◆ **ASSIGNED TASK**
Find every line in the entries that holds the string "register" and report it.

◆ **GIVEN RECORDS**

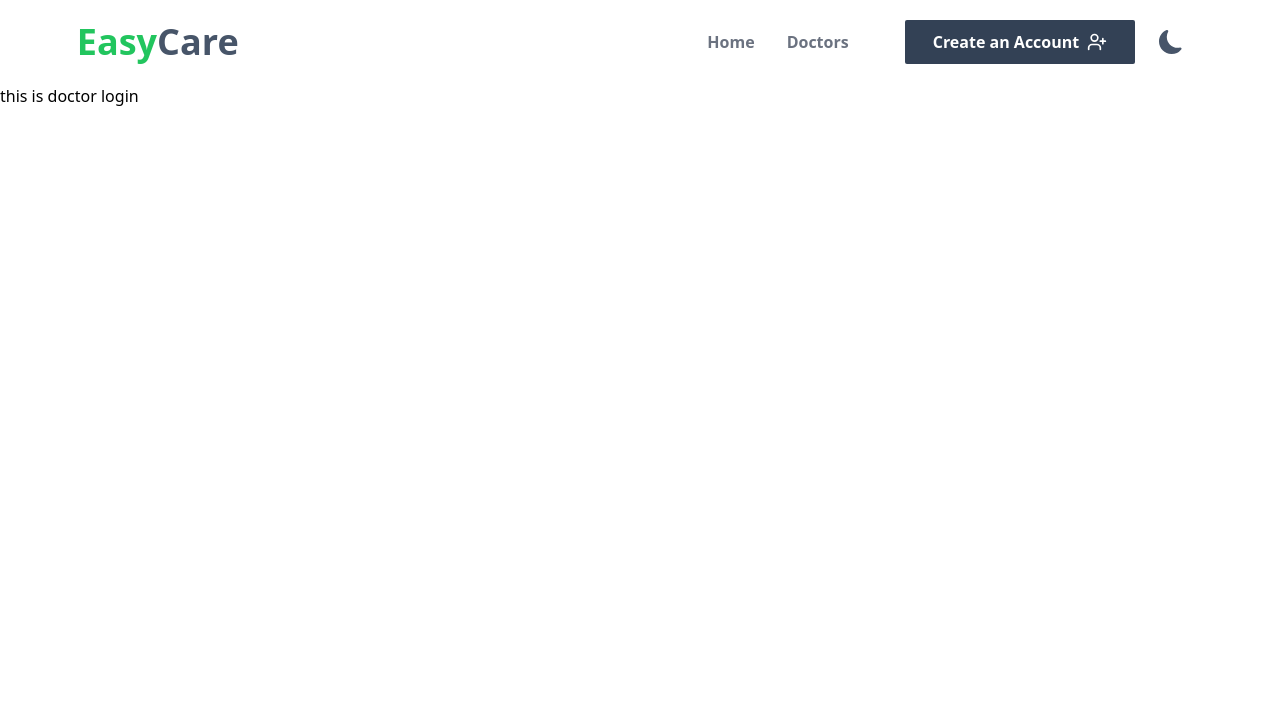
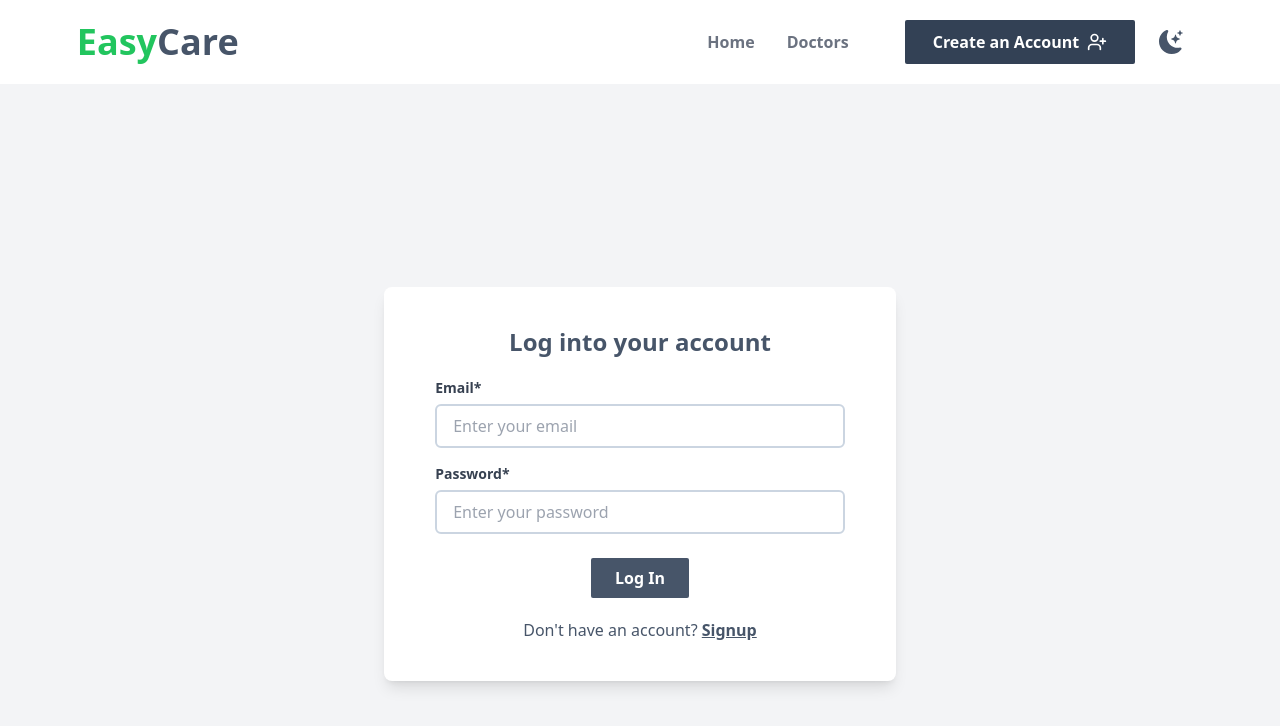
Before and after one commit to rabiulahsan/doctor-booking-client, a React (Vite) app: page /doctor/login in a window 1280 px wide. Shown: the top 726 px of the page. Built offline with nearby package versions, Linux system fonts and the light colour scheme; no server answers.

Commit message:
log in page functional

```diff
--- a/src/Pages/HomePage/Navbar/Navbar.jsx
+++ b/src/Pages/HomePage/Navbar/Navbar.jsx
@@ -1,6 +1,6 @@
 import "./navbar.css";
 import { useEffect, useState } from "react";
-import { BsFillMoonFill, BsFillSunFill } from "react-icons/bs";
+import { BsFillMoonStarsFill, BsFillSunFill } from "react-icons/bs";
 import { MdOutlineLogout } from "react-icons/md";
 import { Link, useNavigate } from "react-router-dom";
 import ActiveLink from "../../../Components/ActiveLink/ActiveLink";
@@ -128,7 +128,7 @@
                 onClick={handleNight}
                 className="mr-5 text-2xl"
               >
-                <BsFillMoonFill />
+                <BsFillMoonStarsFill />
               </button>
             )}
           </div>
--- a/src/Pages/LoginFunction/DoctorLogin/DoctorLogin.jsx
+++ b/src/Pages/LoginFunction/DoctorLogin/DoctorLogin.jsx
@@ -1,5 +1,127 @@
+import useAuth from "../../../Hooks/UseAuth/UseAuth";
+import { Link, useLocation, useNavigate } from "react-router-dom";
+import { useState } from "react";
+import { useForm } from "react-hook-form";
+
 const DoctorLogin = () => {
-  return <div>this is doctor login</div>;
+  const { signIn } = useAuth();
+  const navigate = useNavigate();
+
+  const location = useLocation();
+  const from = location.state?.from?.pathname || "/";
+
+  const [error, setError] = useState("");
+
+  const {
+    register,
+    handleSubmit,
+    reset,
+    formState: { errors },
+  } = useForm();
+
+  const onSubmit = (data) => {
+    signIn(data.email, data.password)
+      .then((result) => {
+        const user = result.user;
+        console.log(user);
+        reset();
+        navigate(from, { replace: true });
+
+        //todo display toast
+      })
+      .catch((error) => {
+        setError(error.message);
+      });
+  };
+
+  return (
+    <div className="bg-gray-100 min-h-screen flex items-center justify-center py-[2%]">
+      <div className="bg-white shadow-lg rounded-lg py-[3%] px-[4%]  max-w-lg w-full">
+        <h1 className="text-slate-600 font-bold text-2xl text-center">
+          Log into your account
+        </h1>
+        <form
+          onSubmit={handleSubmit(onSubmit)}
+          className="w-full max-w-lg mx-auto mt-[5%]"
+        >
+          <div className="form-control mb-4">
+            <label className="label block text-gray-700 text-sm font-bold mb-[6px]">
+              <span className="label-text">Email*</span>
+            </label>
+            <input
+              type="email"
+              {...register("email", { required: true })}
+              placeholder="Enter your email"
+              className="border-2 border-slate-300 rounded-md w-full py-2 px-4 text-slate-700   focus:outline-none"
+            />
+            {errors.email && (
+              <span className="text-red-600 font-semibold text-sm">
+                Email is required
+              </span>
+            )}
+          </div>
+
+          <div className="form-control mb-4">
+            <label className="label block text-gray-700 text-sm font-bold mb-[6px]">
+              <span className="label-text">Password*</span>
+            </label>
+            <input
+              type="password"
+              {...register("password", {
+                required: true,
+                minLength: 6,
+                maxLength: 20,
+                pattern: /(?=.*[A-Z])(?=.*[!@#$&*])(?=.*[0-9])(?=.*[a-z])/, // At least one uppercase, lowercase, number, and special character
+              })}
+              placeholder="Enter your password"
+              className="border-2 border-slate-300 rounded-md w-full py-2 px-4 text-slate-700   focus:outline-none "
+            />
+            {errors.password?.type === "required" && (
+              <p className="text-red-600 font-semibold text-sm">
+                Password is required
+              </p>
+            )}
+            {errors.password?.type === "minLength" && (
+              <p className="text-red-600 font-semibold text-sm">
+                Password must be at least 6 characters
+              </p>
+            )}
+            {errors.password?.type === "maxLength" && (
+              <p className="text-red-600 font-semibold text-sm">
+                Password must be less than 20 characters
+              </p>
+            )}
+            {errors.password?.type === "pattern" && (
+              <p className="text-red-600 font-semibold text-sm">
+                Password must have one uppercase, one lowercase, one number, and
+                one special character.
+              </p>
+            )}
+          </div>
+
+          {error && (
+            <p className="text-red-600 font-semibold text-sm my-5">{error}</p>
+          )}
+
+          <div className="form-control mt-6 flex justify-center items-center">
+            <input
+              className="cursor-pointer text-center bg-slate-600 hover:bg-slate-700 text-white font-semibold py-2 px-6 rounded-sm focus:outline-none "
+              type="submit"
+              value="Log In"
+            />
+          </div>
+        </form>
+
+        <p className="mt-5  text-slate-600 text-center">
+          Don&apos;t have an account?{" "}
+          <Link to="/doctor/signup">
+            {" "}
+            <span className="underline font-bold ">Signup</span>
+          </Link>
+        </p>
+      </div>
+    </div>
+  );
 };
 
 export default DoctorLogin;
--- a/src/Pages/LoginFunction/DoctorLogin/DoctorSignup.jsx
+++ b/src/Pages/LoginFunction/DoctorLogin/DoctorSignup.jsx
@@ -61,7 +61,7 @@
   };
 
   return (
-    <div className="bg-gray-100 flex items-center justify-center py-[2%]">
+    <div className="bg-gray-100 min-h-screen flex items-center justify-center py-[2%]">
       <div className="bg-white shadow-lg rounded-lg py-[3%] px-[4%]  max-w-lg w-full">
         <h1 className="text-slate-600 font-bold text-2xl text-center">
           Provide Your Information
```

◆ **RESPONSE FOR THIS EXERCISE**
+    register,
+              {...register("email", { required: true })}
+              {...register("password", {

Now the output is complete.